by George Wolf
The Vast of Night wastes no time in transporting you to another world.
Opening with vintage Rod Serling welcoming us to “Paradox Theatre,” director Andrew Patterson unveils an incredibly polished debut, one that’s full of meticulous craftsmanship, effective pacing and wonderfully engaging storytelling.
Picture the small town of Cayuga, New Mexico in the 1950s. As the gymnasium stands are filling up for the night’s big high school basketball matchup, a smooth-talking radio DJ and a wholesome teen have stumbled onto something very, very big.
Fay Crocker (Sierra McCormick) is filling in for the local telephone operator as WOTW’s nighttime show with Everett “The Maverick” Sloan (Jake Horowitz) playing in the background. But a strange transmission is also coming through the radio, and Fay lets Everett know about it.
Everett opens the mic to ask if any of his “five listeners” can identify the sound, and Billy (Bruce Davis) calls in with a mighty big story to tell. Mabel (Gail Cronaur) has one, too, leading Everett and Fay off into the New Mexico night to search for answers.
Peterson’s commitment to production and sound design results in a totally immersive experience. The period details – from costumes to recording equipment – are more than just historically correct. Paired with the rapid-fire, comfortably lived-in dialog from screenwriters James Montague and Craig W. Sanger, they create a throwback setting that charms without the tell of undue effort.
Peterson also flexes confidently behind the camera, moving from extended tracks to slow pans to quiet stills, all in service of the film’s wondrous tone. With McCormick and Horowitz leading a stellar ensemble, what could have been a generic sci-fi time filler becomes a smart parable with an eerie grip.

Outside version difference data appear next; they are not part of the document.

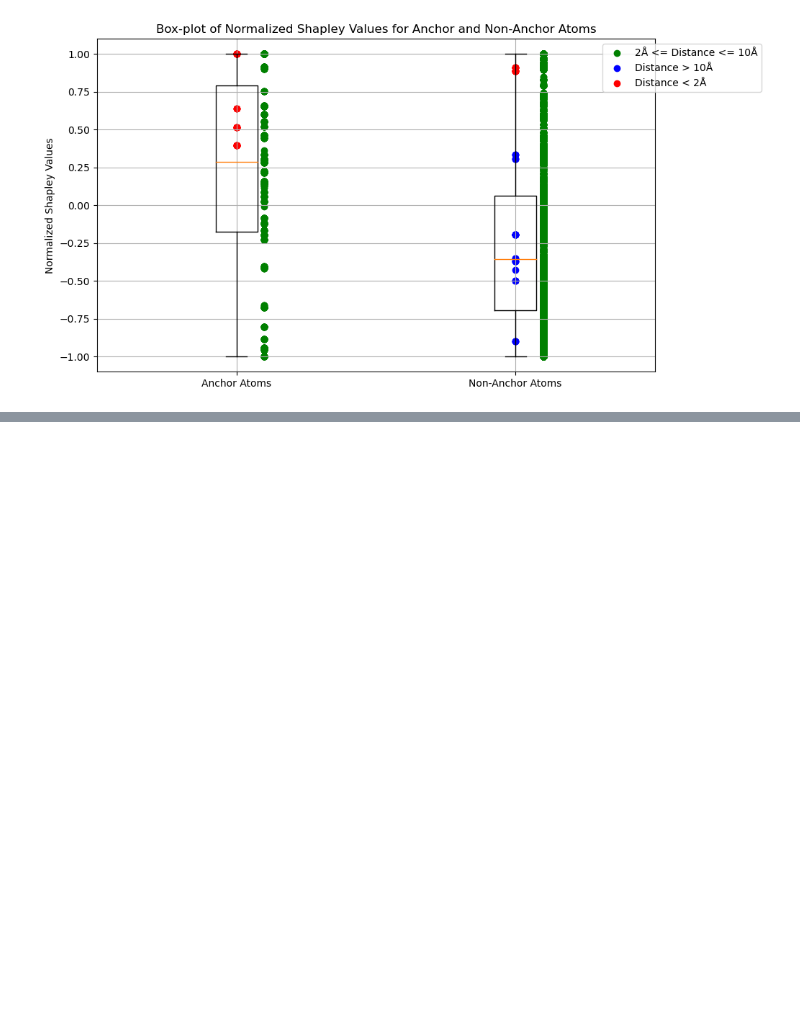
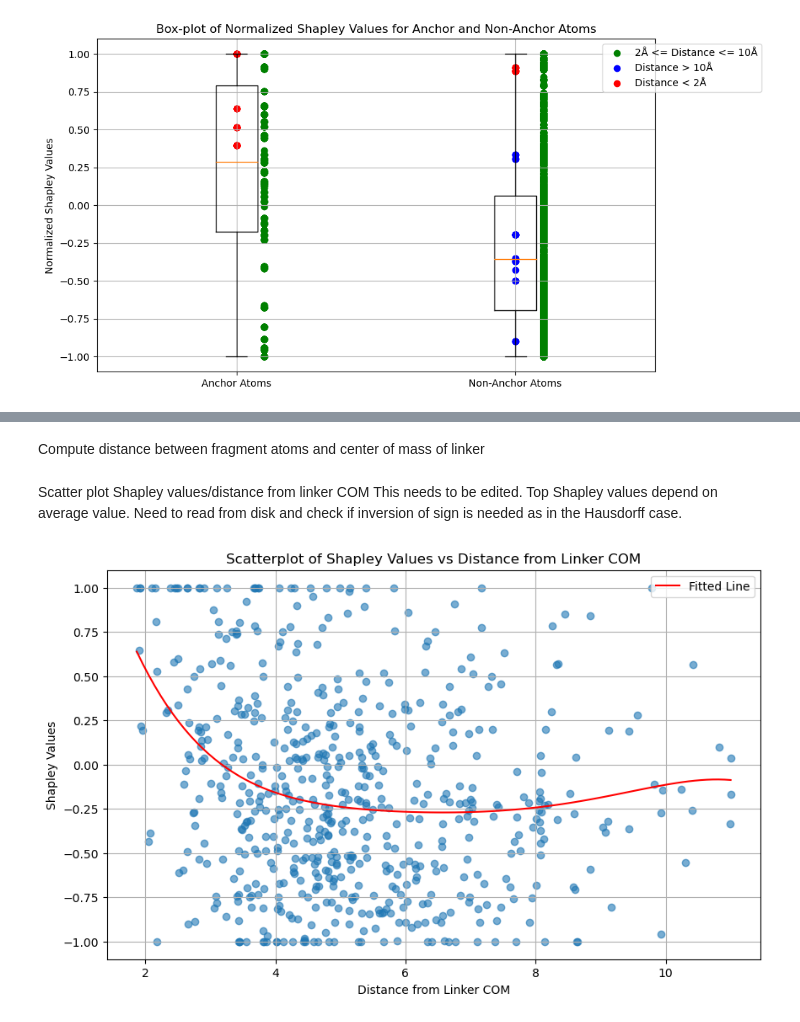
Before and after one commit to AndMastro/DiffSHAPer, a Jupyter notebook: difflinker/shapley_value_analysis.ipynb, the cells around one changed output, grey strips where cells are left out. Saved outputs shown, nothing was run; the diff lists cells and outputs as text; code cells hidden in the pictures; blank space fills up the shorter version.

```diff
--- a/difflinker/shapley_value_analysis.ipynb
+++ b/difflinker/shapley_value_analysis.ipynb
@@ -457,0 +651,2 @@ Total number of highlighted atoms: 9267
+# %% [markdown]
+Compute distance between fragment atoms and center of mass of linker
@@ -457,0 +663,48 @@ Total number of highlighted atoms: 9267
+# %% [markdown]
+Scatter plot Shapley values/distance from linker COM
+This needs to be edited. Top Shapley values depend on average value. Need to read from disk and check if inversion of sign is needed as in the Hausdorff case.
+# %%
+for i in range(len(data_list)):
+    for seed in seed_list:
+        dict_key_name = f"shapley_values_{seed}"
+        avg_frobenius_norm = data_dict[i][f"frobenius_norm_average_{seed}"]
+        original_frobenius_norm = data_dict[i][f"frobenius_norm_original_{seed}"]
+        if avg_frobenius_norm > original_frobenius_norm:
+            shapley_values = -np.array(data_dict[i][dict_key_name])
+        else:
+            shapley_values = np.array(data_dict[i][dict_key_name])
+        min_val = np.min(shapley_values)
+        max_val = np.max(shapley_values)
+        normalized_shapley_values = 2 * (shapley_values - min_val) / (max_val - min_val) - 1
+        dict_key_name = f"normalized_shapley_values_{seed}"
+        data_dict[i][dict_key_name] = normalized_shapley_values.tolist()
+# %%
+all_distances = []
+all_shapley_values = []
+
+
+for i in range(len(data_list)):
+    for seed in seed_list:
+        distances = data_dict[i][f'distances_{seed}']
+        # normalized_distances = data_dict[i][f'normalized_distances_{seed}']
+        shapley_values = data_dict[i][f'normalized_shapley_values_{seed}']
+        all_distances.extend(distances)
+        all_shapley_values.extend(shapley_values)
+
+# Fit a line to the data
+coefficients = np.polyfit(all_distances, all_shapley_values, 5)
+polynomial = np.poly1d(coefficients)
+x_fit = np.linspace(min(all_distances), max(all_distances), 100)
+y_fit = polynomial(x_fit)
+
+plt.figure(figsize=(10, 6))
+plt.scatter(all_distances, all_shapley_values, alpha=0.6)
+plt.plot(x_fit, y_fit, color='red', label='Fitted Line')
+plt.xlabel('Distance from Linker COM')
+plt.ylabel('Shapley Values')
+plt.title('Scatterplot of Shapley Values vs Distance from Linker COM')
+plt.legend()
+plt.grid(True)
+plt.show()
+# %% [output]
+[figure, added]
```
Also changed, not shown: parts of 26 cells of this notebook.
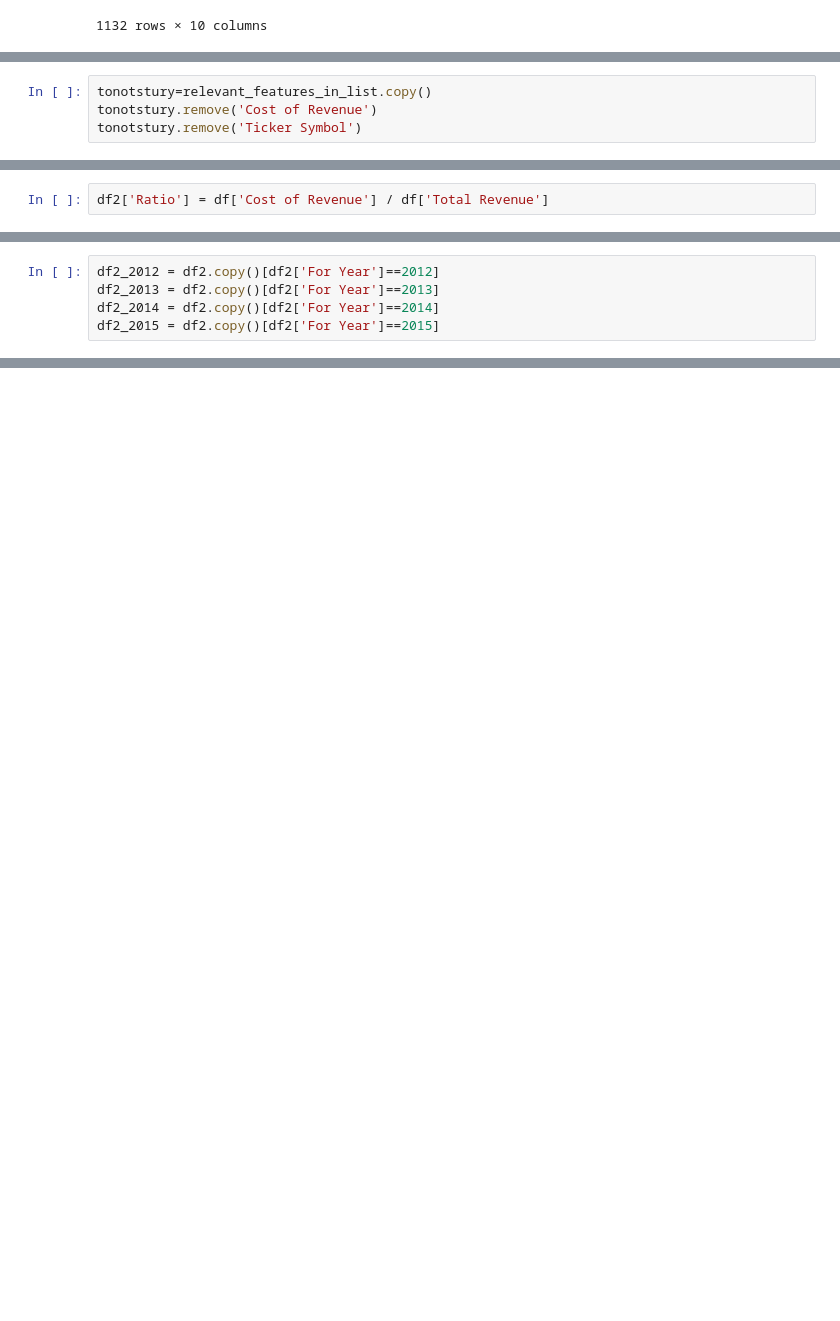
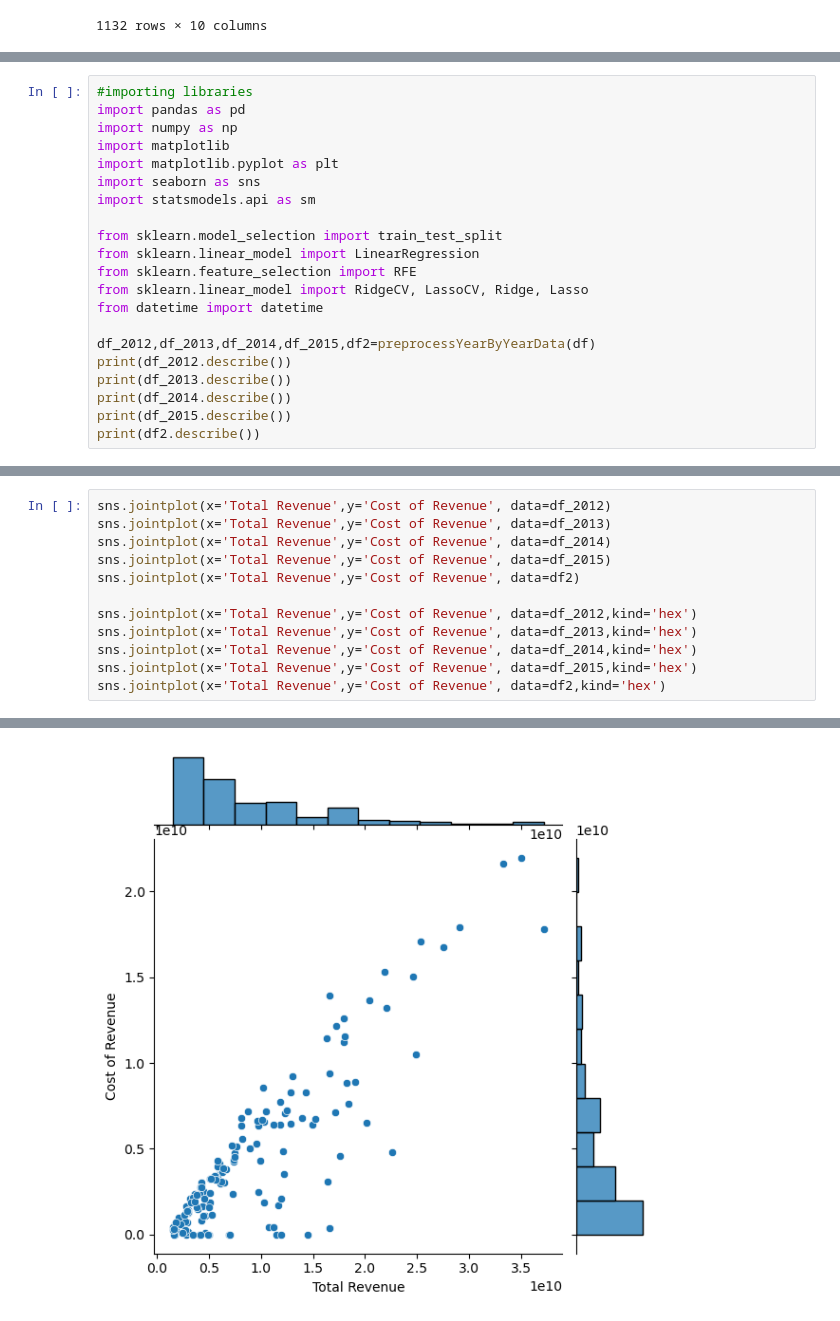
Before and after one commit to ubco-W2022T1-cosc301/project-group37, a Jupyter notebook: notebooks/analysis3.ipynb, the cells around one changed output, grey strips where cells are left out. Drawn from its saved outputs; the diff is of its cells as text; blank space fills up the shorter version.

```diff
--- a/notebooks/analysis3.ipynb
+++ b/notebooks/analysis3.ipynb
@@ -456,4 +26,0 @@ for a in relevant_features_in_list:
-# %%
-tonotstury=relevant_features_in_list.copy()
-tonotstury.remove('Cost of Revenue')
-tonotstury.remove('Ticker Symbol')
@@ -487,2 +26,0 @@ df2
-# %%
-df2['Ratio'] = df['Cost of Revenue'] / df['Total Revenue']
@@ -547,5 +26,0 @@ df2.plot(kind='scatter', x='For Year', y='Ratio')
-# %%
-df2_2012 = df2.copy()[df2['For Year']==2012]
-df2_2013 = df2.copy()[df2['For Year']==2013]
-df2_2014 = df2.copy()[df2['For Year']==2014]
-df2_2015 = df2.copy()[df2['For Year']==2015]
@@ -562,0 +71,21 @@ df2_2015.plot(kind='scatter', x='Total Revenue', y='Ratio')
+# %%
+#importing libraries
+import pandas as pd
+import numpy as np
+import matplotlib
+import matplotlib.pyplot as plt
+import seaborn as sns
+import statsmodels.api as sm
+
+from sklearn.model_selection import train_test_split
+from sklearn.linear_model import LinearRegression
+from sklearn.feature_selection import RFE
+from sklearn.linear_model import RidgeCV, LassoCV, Ridge, Lasso
+from datetime import datetime
+
+df_2012,df_2013,df_2014,df_2015,df2=preprocessYearByYearData(df)
+print(df_2012.describe())
+print(df_2013.describe())
+print(df_2014.describe())
+print(df_2015.describe())
+print(df2.describe())
@@ -562,0 +151,13 @@ df2_2015.plot(kind='scatter', x='Total Revenue', y='Ratio')
+# %%
+sns.jointplot(x='Total Revenue',y='Cost of Revenue', data=df_2012)
+sns.jointplot(x='Total Revenue',y='Cost of Revenue', data=df_2013)
+sns.jointplot(x='Total Revenue',y='Cost of Revenue', data=df_2014)
+sns.jointplot(x='Total Revenue',y='Cost of Revenue', data=df_2015)
+sns.jointplot(x='Total Revenue',y='Cost of Revenue', data=df2)
+
+sns.jointplot(x='Total Revenue',y='Cost of Revenue', data=df_2012,kind='hex')
+sns.jointplot(x='Total Revenue',y='Cost of Revenue', data=df_2013,kind='hex')
+sns.jointplot(x='Total Revenue',y='Cost of Revenue', data=df_2014,kind='hex')
+sns.jointplot(x='Total Revenue',y='Cost of Revenue', data=df_2015,kind='hex')
+sns.jointplot(x='Total Revenue',y='Cost of Revenue', data=df2,kind='hex')
+# %% [output]
@@ -562,0 +165 @@ df2_2015.plot(kind='scatter', x='Total Revenue', y='Ratio')
+[figure, added]
```
Also changed, not shown: parts of 98 cells of this notebook, 3 other files.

The Vast of Night is a film about listening. To each other, to the stars, to the ugly secrets of our past and to the great possibilities of our future.
And speaking of the future, Andrew Patterson has a bright one.